Ben-Izak: The reason is that Canada has price controls. That is, any manufacturer that wants to sell its drugs in Canada must sell them for a price set by the Canadian government. This is because Canada has a form of socialized medicine and pays for a lot of the population’s medical expenses with government funds. Since the government is the purchaser of the majority of the drugs sold in Canada, they can set the price.
Q: What about ordering over the Internet or through “800” numbers. Is it safe?
Ben-Izak: Ordering over the Internet is safe as long as you’re dealing with a reputable pharmacy. How to find a reputable pharmacy is a little trickier. When I order over the Internet, I check out the websites that the SF Dept. of Health lists on its site and research any other sites of interest. I can’t personally recommend any of the “800” pharmacies that are advertising on various media because I simply haven’t done enough research in this area or know people who have experience doing this.
Q: What about people who don’t have computers or do not want to use “800” numbers?
Ben-Izak: There are now storefront locations where a person can go to order from Canada. These types of operations charge the same as if the client went directly to the Internet to order. Instead of raising prices, they are paid a referral fee from the Canadian pharmacy they are doing business with.
Q: Are there any hidden charges?
Ben-Izak: There are no hidden charges. There is a shipping fee of $14.99, which can include numerous prescriptions. The fee is per order so it behooves a customer to fill all their prescription needs at the same time.
Q: How long does it take to get medications from a U.S. store doing business with Canada?

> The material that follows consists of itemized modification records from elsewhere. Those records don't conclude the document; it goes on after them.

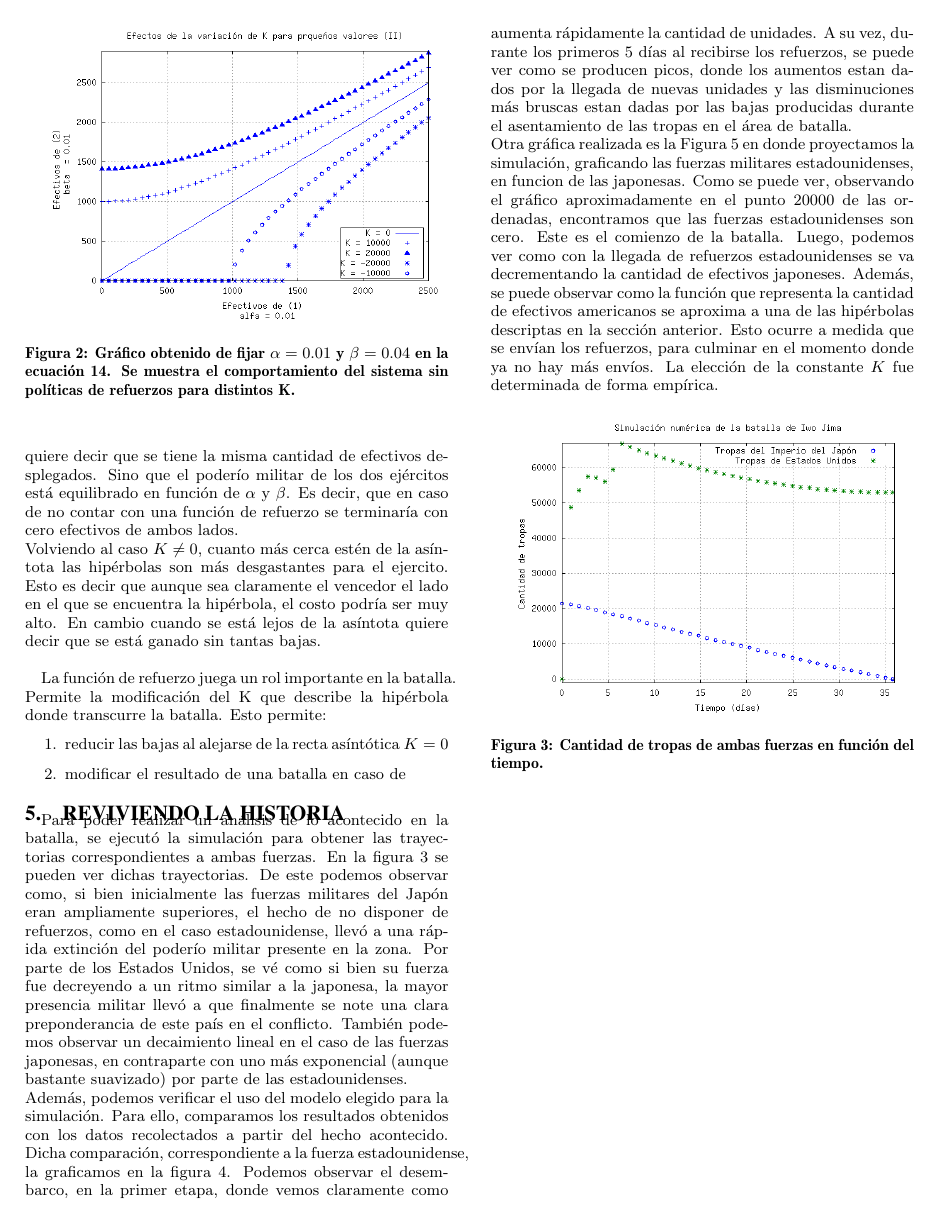
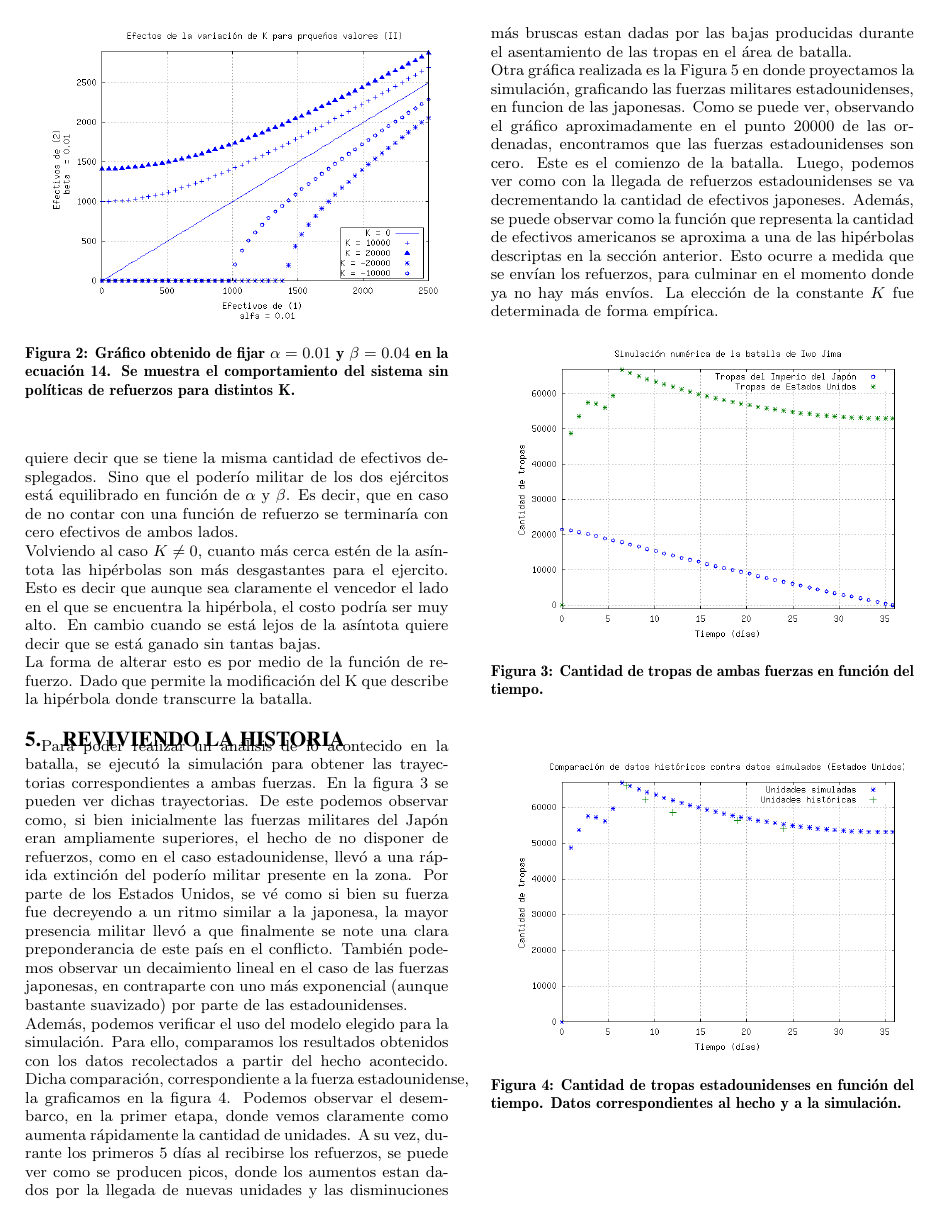
Before and after one commit to pose/ss2009, a LaTeX paper (tp1_iwojima/doc/iwojima.tex): page 3 of 5. Compiled offline with pdfLaTeX.

Commit message:
mas fixes

```diff
--- a/tp1_iwojima/doc/iwojima.tex
+++ b/tp1_iwojima/doc/iwojima.tex
@@ -207,12 +207,7 @@ Volviendo al caso $K \ne 0$, cuanto m\'as cerca est\'en de la as\'intota las hip
 el vencedor el lado en el que se encuentra la hip\'erbola, el costo
 podr\'ia ser muy alto. En cambio cuando se está lejos de la as\'intota
 quiere decir que se está ganado sin tantas bajas. \\
-
-La función de refuerzo juega un rol importante en la batalla. Permite la modificación del K que describe la hipérbola donde transcurre la batalla. Esto permite:
-\begin{enumerate}
-\item reducir las bajas al alejarse de la recta asíntótica $K=0$
-\item modificar el resultado de una batalla en caso de
-\end{enumerate}
+La forma de alterar esto es por medio de la función de refuerzo. Dado que permite la modificación del K que describe la hipérbola donde transcurre la batalla.
 
 
 \section{Reviviendo la historia}
```
Also changed, not shown: tp1_iwojima/doc/iwojima.tex (8 more changed lines).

Ben-Izak: It takes about 10 days and the order is shipped directly to the client, not to the U.S. business.
Q: How long do you think this cross-border ordering will continue?
Ben-Izak: As long as the drug companies are allowed to overcharge the American public, this will continue. It has reached a point where the only way this flood from the north will stop is for the drug manufacturers to lower their prices to something close to Canadian prices.
Q: The drug manufacturers claim that they need to charge high prices to support their research and development. Is this true?
Ben-Izak: Not even close! The drug manufacturers spend only 8 percent on research and development. The federal government subsidizes the drug companies an additional 5 percent with our tax dollars (for a total of 13 percent) for their R&D. These companies spend 16 percent of their income on advertising, which is double what they spend on research and development.
Q: What do you think the solution will be?
Ben-Izak: The U.S. has to go to a form of socialized or government subsidized medicine. We are the only developed nation that does not take care of all of its citizens when it comes to health care. We are the wealthiest country on Earth, yet a large part of the population is falling through the cracks when it comes to health care. With the aging Baby Boomer population getting older, the problem is only going to get worse.
Ben-Izak’s business, Discount Canadian Pharmaceuticals, is located at 5345 Geary Blvd. For more information, call 831-8602.